March 27, 2015
Smashburger Master LLC
Submitted: January 7, 2015
The parties selected a Special Master to help with this matter in which the Defendant seeks valuation of and payment for his interest in Plaintiff limited liability company and the Plaintiff also seeks a determination of value. Plaintiff and Defendant agreed that an independent firm would perform a valuation function. The question is how much (or how little) should a judge intervene into the efforts of the independent firm and the Special Master? In contemplating this fundamental consideration, some blind alleys were traversed.
In the most general sense, three primary issues must be addressed: (1) selection of the independent firm to perform the valuation; (2) whether discovery should be stayed; and (3) whether Defendant's counterclaims can survive Plaintiff's Motion to Dismiss Counterclaims or, in the Alternative, to Stay or Bifurcate Counterclaims (the "Motion to Dismiss"). Resolution of the first issue has been delegated to the Special Master. The second two are the subjects of Plaintiff's current motions.
Underlying all issues is debate about some accounting decisions Plaintiff made when it valued Defendant's prior interest and whether the independent firm is to value only the corporation as a whole or also to value Defendant's units. Although those efforts may ordinarily be similar, this case is complicated by questions of whether the company (which one of the defendants supervised) achieved certain performance hurdles, resulting in Defendant's entitlement to additional units, and whether the value of Defendant's units is subject to a minority discount. Plaintiff's Motion to Dismiss and its Motion to Stay Discovery (the "Motion to Stay") essentially seek a determination of how procedurally the various disputes between the parties will be decided.
The Court is obligated to manage its affairs and achieve the orderly disposition of its business in pursuit of an efficient administration of justice.
Here, the Court is guided by Smashburger's LLC Agreement, which binds the parties and tasks the independent firm (to be designated) with responsibility for performing a valuation. If that firm can, in its professional judgment, follow the terms of the parties' agreement, it should do so. If not, it should petition for instructions. Because of the presence of a Special Master, such inquiry should be directed to him.
It is acknowledged that this process may turn out to be cumbersome and may not work well with the timing anticipated by the parties. Unfortunately, I see no better way of dealing with these issues, while, at the same time, implementing the parties' agreement as to how to value the company (or Defendant's interest in the company). With the goal of adopting a procedure to resolve most efficiently the parties' disputes, this Court's consideration of Defendant's counterclaims should be stayed.
Similarly, Defendant's proposed discovery is directed primarily at valuation issues. The independent firm should determine in the first instance what information is necessary or helpful for its valuation work. Indisputably, the independent firm will be tasked with determining Plaintiff's value. Whether its valuation will go further is now uncertain. However, its work is likely to include valuation determinations potentially relevant to resolving Defendant's counterclaims, including Count II. The independent firm will probably use EBITDA numbers. Disputes regarding EBITDA are central to Defendant's counterclaims. Even if the Court must decide issues after the independent firm completes its work, responding to discovery here, in addition to the independent firm's likely requests, could result in duplicative efforts. Again, if Defendant is unable to make his points because the Plaintiff has all the data, the fundamental fairness and effectiveness of the valuation process may be called into question.

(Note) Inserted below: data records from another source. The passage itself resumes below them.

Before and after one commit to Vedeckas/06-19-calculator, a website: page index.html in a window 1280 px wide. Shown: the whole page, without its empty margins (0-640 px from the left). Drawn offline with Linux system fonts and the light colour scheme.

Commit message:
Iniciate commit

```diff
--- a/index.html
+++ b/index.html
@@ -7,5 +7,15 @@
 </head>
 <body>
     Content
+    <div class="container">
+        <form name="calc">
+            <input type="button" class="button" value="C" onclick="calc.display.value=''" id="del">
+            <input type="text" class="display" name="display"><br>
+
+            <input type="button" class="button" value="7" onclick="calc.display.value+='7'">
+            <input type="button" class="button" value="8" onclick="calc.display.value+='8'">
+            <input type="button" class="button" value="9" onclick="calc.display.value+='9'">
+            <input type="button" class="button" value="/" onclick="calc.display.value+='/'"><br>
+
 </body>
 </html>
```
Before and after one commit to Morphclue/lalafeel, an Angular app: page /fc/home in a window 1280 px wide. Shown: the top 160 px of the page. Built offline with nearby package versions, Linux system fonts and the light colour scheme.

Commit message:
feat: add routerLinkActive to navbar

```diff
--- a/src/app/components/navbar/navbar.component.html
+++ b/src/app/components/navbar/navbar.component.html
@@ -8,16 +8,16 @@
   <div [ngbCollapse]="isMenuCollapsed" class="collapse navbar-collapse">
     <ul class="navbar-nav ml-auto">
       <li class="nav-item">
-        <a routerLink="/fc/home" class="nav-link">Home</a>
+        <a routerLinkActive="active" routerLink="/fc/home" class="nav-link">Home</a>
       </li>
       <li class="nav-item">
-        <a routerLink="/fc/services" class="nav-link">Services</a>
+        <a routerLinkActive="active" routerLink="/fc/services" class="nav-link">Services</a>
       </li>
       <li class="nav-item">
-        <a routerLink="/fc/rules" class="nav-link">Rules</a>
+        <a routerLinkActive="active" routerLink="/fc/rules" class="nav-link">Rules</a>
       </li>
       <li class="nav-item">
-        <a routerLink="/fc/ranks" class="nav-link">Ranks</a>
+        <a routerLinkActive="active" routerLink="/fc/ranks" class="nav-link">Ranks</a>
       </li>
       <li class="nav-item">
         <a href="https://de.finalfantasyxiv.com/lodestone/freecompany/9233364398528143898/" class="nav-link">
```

Because of the interrelated issues, establishing the proper sequence for performing the various tasks is difficult. The Motion to Dismiss and the Motion to Stay both tie into how the independent firm (perhaps as guided by the Special Master) goes about its task. It is tempting to step in to resolve almost piecemeal the various issues, but that might disrupt the independent firm's work (or even its designation). As mentioned, some of the issues framed by the two formally pending motions will likely be resolved (or at least touched upon in a significant way) through the alternate dispute resolution process chosen by the parties. There is the risk that the parties and the independent firm may go through the work required for the valuation and have all that effort for naught because of later judicial review. What now looks most efficient may ultimately be problematic. This risk is potentially exacerbated because authority given to the independent firm is arguably (and something the Court does not decide) narrower than the authority typically given to an arbitrator.
The Court, however, must be careful not to interfere unduly with the process selected by the parties. Thus, the appropriate approach is to adhere as closely to the parties' agreement as possible. That places the valuation effort, as an initial matter, in the hands of the independent firm. If the independent firm has difficulty resolving some of the numerous issues (or is professionally unwilling to make what may be viewed as legal, or perhaps accounting, determinations) the Special Master should be consulted first. The Court, thus, will stay its handling pending this process.
Counsel are requested to confer and to submit an implementing form of order. This request is made in part because counsel are likely in a better position to fine-tune some aspects of the process the Court has set forth above.
John W. Noble Vice Chancellor